In a 2011 opinion, Judge Alley ruled that a debtor who filed a Chapter 13 Bankruptcy Plan to be funded from profits derived from the cultivation and sale of medical marijuana could not be confirmed as such business activities were illegal under federal law. See In re McGinnis, 453 B.R. 770 (Bankr. D. Or. 2011). A recent Ninth Circuit decision, however, casts doubt on the continued validity of that case.
In Garvin v. Cook Investments, ___ F.3d ___ (9th Cir. 2019), a Chapter 11 debtor leased property to a company to be used exclusively as a marijuana establishment. Despite the fact that debtor’s proposed plan of reorganization proposed to pay all creditors in full, the U.S. Trustee objected to the Debtor’s proposed plan, pursuant to 11 U.S.C §1129(a)(3), which requires that a plan be “proposed in good faith and not by any means forbidden by law.” Notwithstanding the fact that many states have legalized marijuana, its cultivation and use remains illegal under federal law. See 21 U.S.C. §812 et. seq. The Bankruptcy Court confirmed debtor’s plan; the U.S. Trustee appealed.
The issue before the Ninth Circuit was whether was whether §1129(a)(3) forbids confirmation of a plan that is proposed in an unlawful manner as opposed to a plan with substantive provisions that depend on illegality. In affirming the Bankruptcy Court, the Ninth Circuit focused on the precise language of the statute, which requires that a plan be proposed in good faith, and not by any means forbidden by law. In essence, the Ninth Circuit made a distinction between the proposal of the plan (i.e., did it comply with the requirements of the Bankruptcy Code?) as opposed to the substantive provisions of the plan.

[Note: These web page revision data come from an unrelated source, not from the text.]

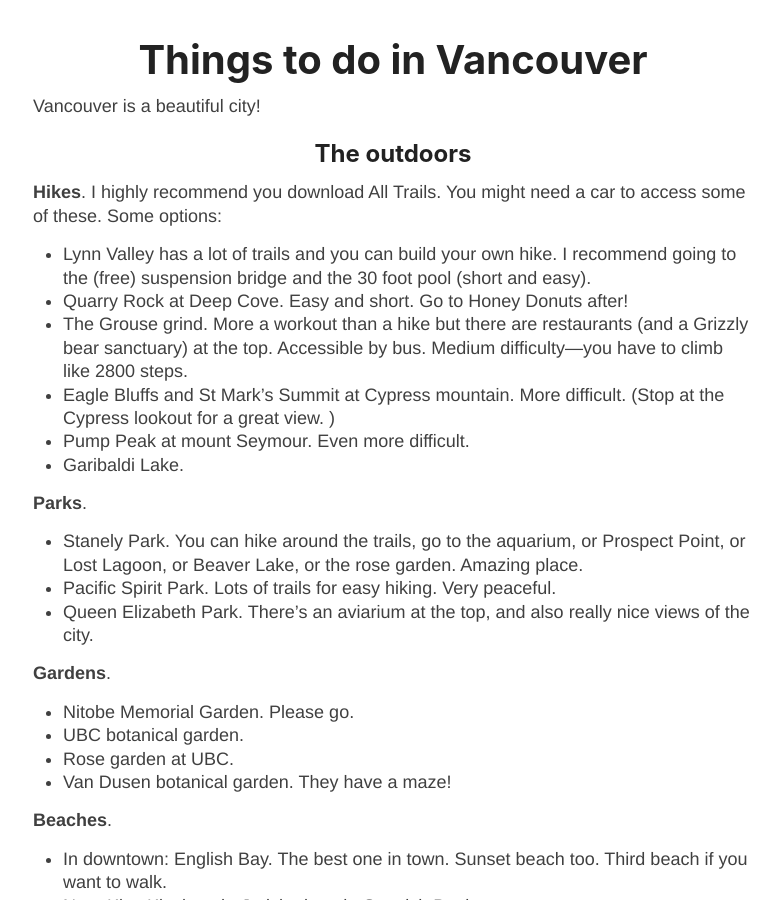
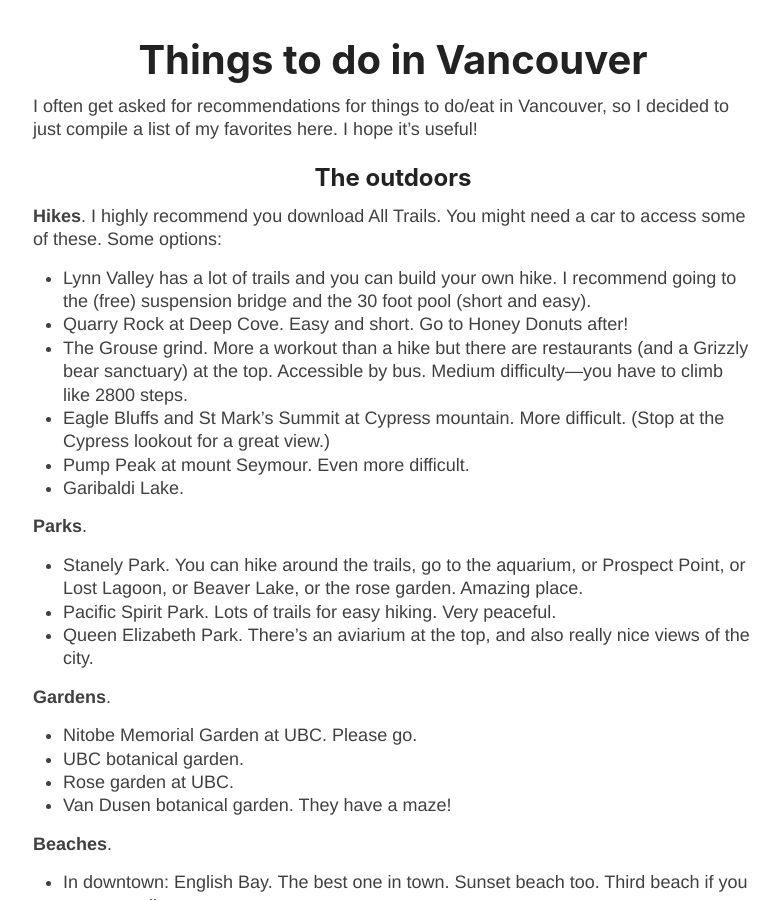
Before and after one commit to giankdiluvi/giankdiluvi.github.io, a Jekyll site: the page built from yvr.md, in a window 1280 px wide and 900 px high. Shown: the whole window, without its empty margins (247-1027 px from the left). Built offline with Jekyll 4.4.1, drawn with Linux system fonts in a browser that asks for light colours; nearby versions of some CDN libraries; our own code applies the rules of GitHub Pages for plain Markdown files; some of the changed text lies outside the part shown.

Commit message:
update yvr list

```diff
--- a/yvr.md
+++ b/yvr.md
@@ -3,7 +3,10 @@ layout: plain
 ---
 # Things to do in Vancouver
 
-Vancouver is a beautiful city!
+I often get asked for recommendations
+for things to do/eat in Vancouver,
+so I decided to just compile a list of my favorites here.
+I hope it's useful!
 
 ## The outdoors
 
@@ -20,7 +23,7 @@ but there are restaurants (and a Grizzly bear sanctuary) at the top.
 Accessible by bus.
 Medium difficulty&mdash;you have to climb like 2800 steps.
 - Eagle Bluffs and St Mark's Summit at Cypress mountain.
-More difficult. (Stop at the Cypress lookout for a great view.  )
+More difficult. (Stop at the Cypress lookout for a great view.)
 - Pump Peak at mount Seymour.
 Even more difficult.
 - Garibaldi Lake.
@@ -40,7 +43,7 @@ There's an aviarium at the top,
 and also really nice views of the city.
 
 **Gardens**.
-- Nitobe Memorial Garden. Please go.
+- Nitobe Memorial Garden at UBC. Please go.
 - UBC botanical garden.
 - Rose garden at UBC.
 - Van Dusen botanical garden. They have a maze!
@@ -65,6 +68,7 @@ Totally flat and very scenic.
 - Science World. Pretty fun.
 - Art Gallery.
 - Polygon Gallery.
+
 
 ## Food
 
```
Also changed, not shown: other parts of yvr.md (+1 -0 lines), 2 other files.
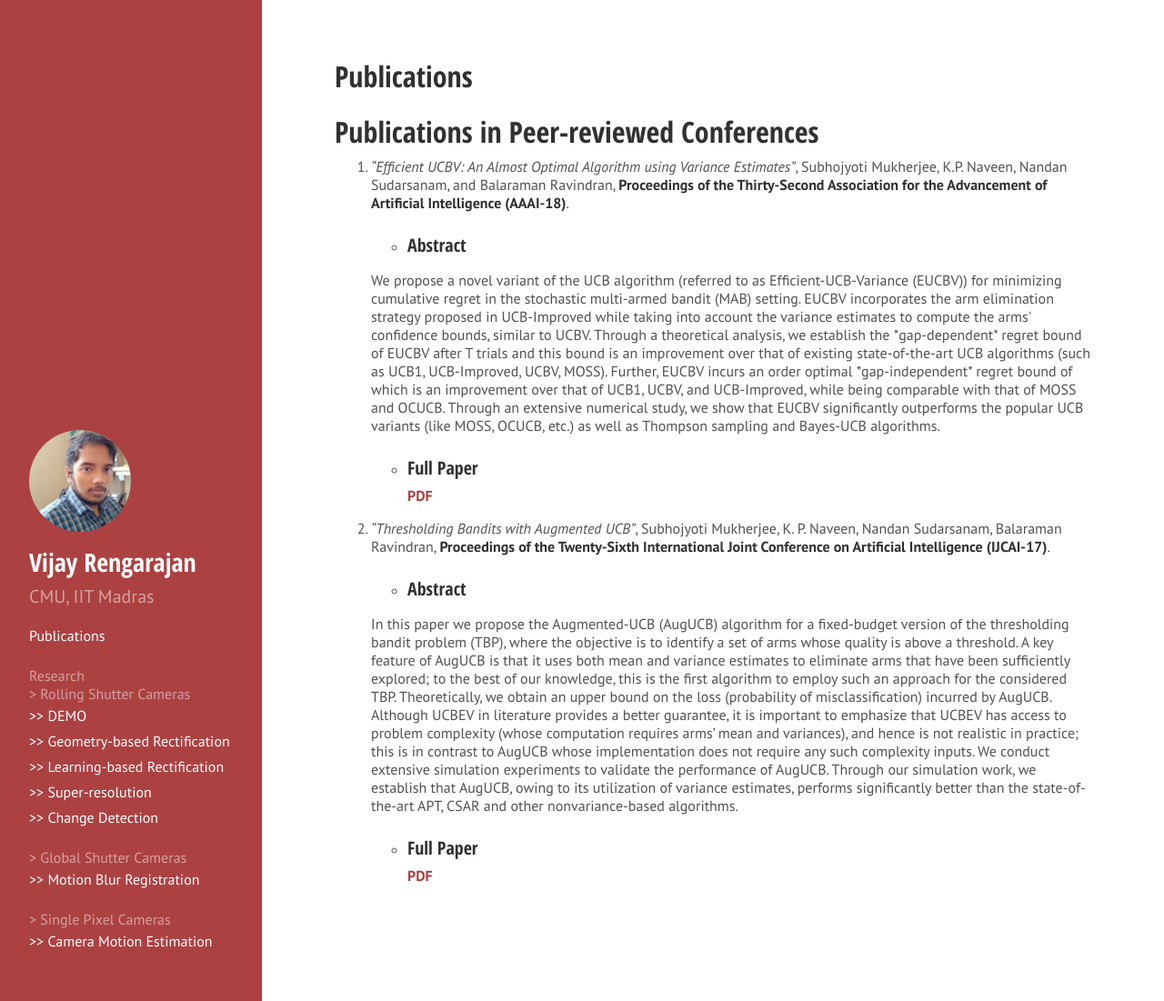
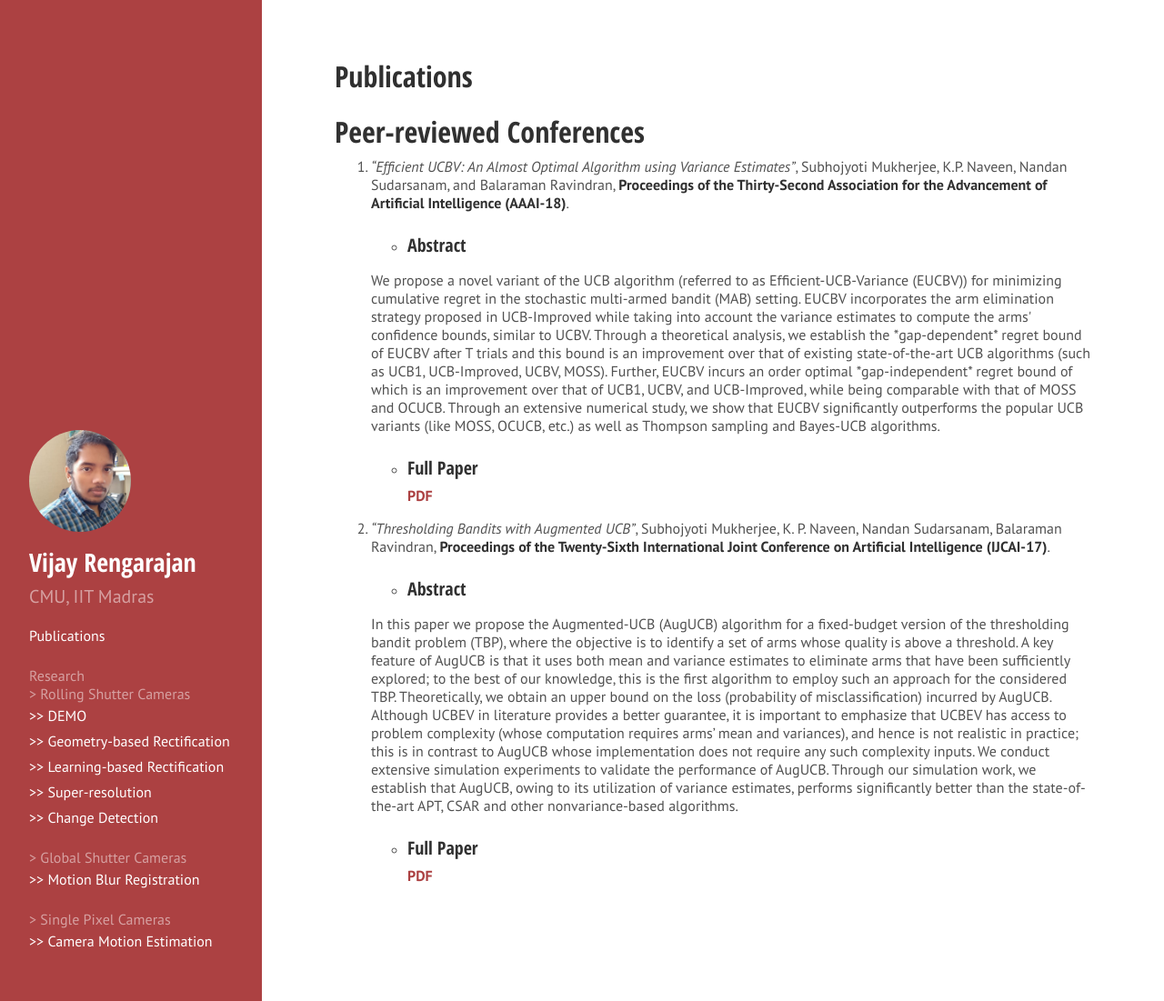
Before and after one commit to Subhojyoti22/subhojyoti.github.io, a Jekyll site: the page built from pubs.md, in a window 1280 px wide and 1101 px high. Shown: the whole window at 91% size. Built offline with Jekyll 4.4.1, drawn with Linux system fonts in a browser that asks for light colours; Markdown is read by kramdown in place of the engine named in the settings.

Commit message:
Update pubs.md

```diff
--- a/pubs.md
+++ b/pubs.md
@@ -4,7 +4,7 @@ title: Publications
 ---
 
 
-# Publications in Peer-reviewed Conferences
+# Peer-reviewed Conferences
 
 1. *"Efficient UCBV: An Almost Optimal Algorithm using Variance Estimates"*, Subhojyoti Mukherjee, K.P. Naveen, Nandan Sudarsanam, and Balaraman Ravindran, **Proceedings of the Thirty-Second Association for the Advancement of Artificial Intelligence (AAAI-18)**.
 
```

To be certain, the Ninth Circuit did note that “confirmation of a plan does not insulate debtors from prosecution for criminal activity, even if that activity is part of the plan itself.” Bankruptcy judges, however, are not to be making decisions on the legality of debtors’ business operations, “gratuitously seeking out possible ‘illegalities’ in every plan.”
This post is intended to be purely informational in nature, and cannot be considered legal advice. If you have questions related to bankruptcy, please call our office at (503) 545-1061 (Portland bankruptcy) or (541) 972-3351 (Eugene bankruptcy) to schedule a free initial consultation.